Sunday, February 21, 2010

Fault-finding Finger, A Cinquain

When I
Point out your faults
I don't see three fingers
Middle, ring, pinky pointing back
At me.

—Dan Gurney



I invite you to join the fun. Try it, you may like it.

A Cinquain is a 5-line poetic form inspired by Haiku and Tanka but adapted to English by the American poet Adelaide Crapsey. Cinquain poetry has achieved a following over the years. In its basic form, a Cinquain's five lines display a syllabic count of 2-4-6-8-2.

10 comments:

Kamala said...

I try to keep this in mind when I become critical of those around me. It can be very tough to realise what you're doing before it's too late or when others around you are taking part.

Dan Gurney said...

Hi, Kamala, thanks for stopping by Mindful Heart. One thing that I sometimes do if I hear people speaking critically about someone is either to keep very silent, or point out a good quality that the person has. When you do that, it really interrupts the criticisms.

I looked at your blog... you're a survivor; I admire you.

steven said...

knowing
you as i do
fellow traveller, learner
teacher, brother, sister,
father, mother, friend, teacher:
my friend.

steven

Dave King said...

I had got as far as noting down the essentials - haven't got to writing one yet, but I will. I agree they sound fun.

Kamala said...

Thanks Dan. I try to keep silent and stick up for the other person when I can. It gets tough when there's peer pressure.

Dan Gurney said...

steven, what a great way to comment! Thank you for commenting via cinquain, my good blogger friend.

Dan Gurney said...

Dave, I would feel honored to see a Cinquain appear on Pic and Poems.

Dan Gurney said...

Kamala, you influence peer pressure--and can become very powerful peer pressure by NOT going along with meanness. Trust me on this, the real leaders are the ones who lead people away from trouble. Deep in their hearts people don't really want to ruin their lives. Life's tough enough when it's already going very well.

So, stick up for what is right. You can almost feel the energy of the earth come up through your heels and flow into your body when you do it.

The Pollinatrix said...

You've done what every great artist does at some point - you've subverted a cliche and breathed new life into it.

Dan Gurney said...

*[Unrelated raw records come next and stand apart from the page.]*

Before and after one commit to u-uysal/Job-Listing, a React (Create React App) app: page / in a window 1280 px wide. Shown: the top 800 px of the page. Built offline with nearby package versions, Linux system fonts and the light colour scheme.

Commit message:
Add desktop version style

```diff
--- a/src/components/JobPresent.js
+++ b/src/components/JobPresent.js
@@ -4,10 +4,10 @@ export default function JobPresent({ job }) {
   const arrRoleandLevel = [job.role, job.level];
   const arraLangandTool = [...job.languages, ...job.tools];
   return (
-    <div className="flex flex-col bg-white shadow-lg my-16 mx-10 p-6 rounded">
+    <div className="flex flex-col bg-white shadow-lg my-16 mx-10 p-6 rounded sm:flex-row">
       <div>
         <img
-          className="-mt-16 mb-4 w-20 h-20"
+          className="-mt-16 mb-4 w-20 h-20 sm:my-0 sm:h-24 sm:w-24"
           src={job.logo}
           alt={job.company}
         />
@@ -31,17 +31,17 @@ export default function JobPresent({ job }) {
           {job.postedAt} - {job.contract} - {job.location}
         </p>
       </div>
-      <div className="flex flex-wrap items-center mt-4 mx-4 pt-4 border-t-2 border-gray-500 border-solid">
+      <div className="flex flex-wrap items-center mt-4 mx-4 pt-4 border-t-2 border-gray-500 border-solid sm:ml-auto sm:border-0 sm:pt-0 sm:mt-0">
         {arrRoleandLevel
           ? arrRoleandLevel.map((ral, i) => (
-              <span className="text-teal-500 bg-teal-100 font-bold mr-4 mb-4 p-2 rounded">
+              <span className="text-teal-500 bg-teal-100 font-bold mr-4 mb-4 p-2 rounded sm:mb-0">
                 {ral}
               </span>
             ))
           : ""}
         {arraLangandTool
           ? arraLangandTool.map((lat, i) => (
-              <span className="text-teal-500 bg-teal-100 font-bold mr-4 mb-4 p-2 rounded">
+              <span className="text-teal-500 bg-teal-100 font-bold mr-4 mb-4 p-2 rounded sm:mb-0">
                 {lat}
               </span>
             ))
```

Hi Polli, thanks. It's one of those things I learned from my grandmother. It seems more like folk wisdom than a cliché per se if you'll pardon the rhyme. Anyway, it works. I usually find that when I'm irritated by someone it's because they give an outward display inner aspects of my self that I don't get along well with inside me.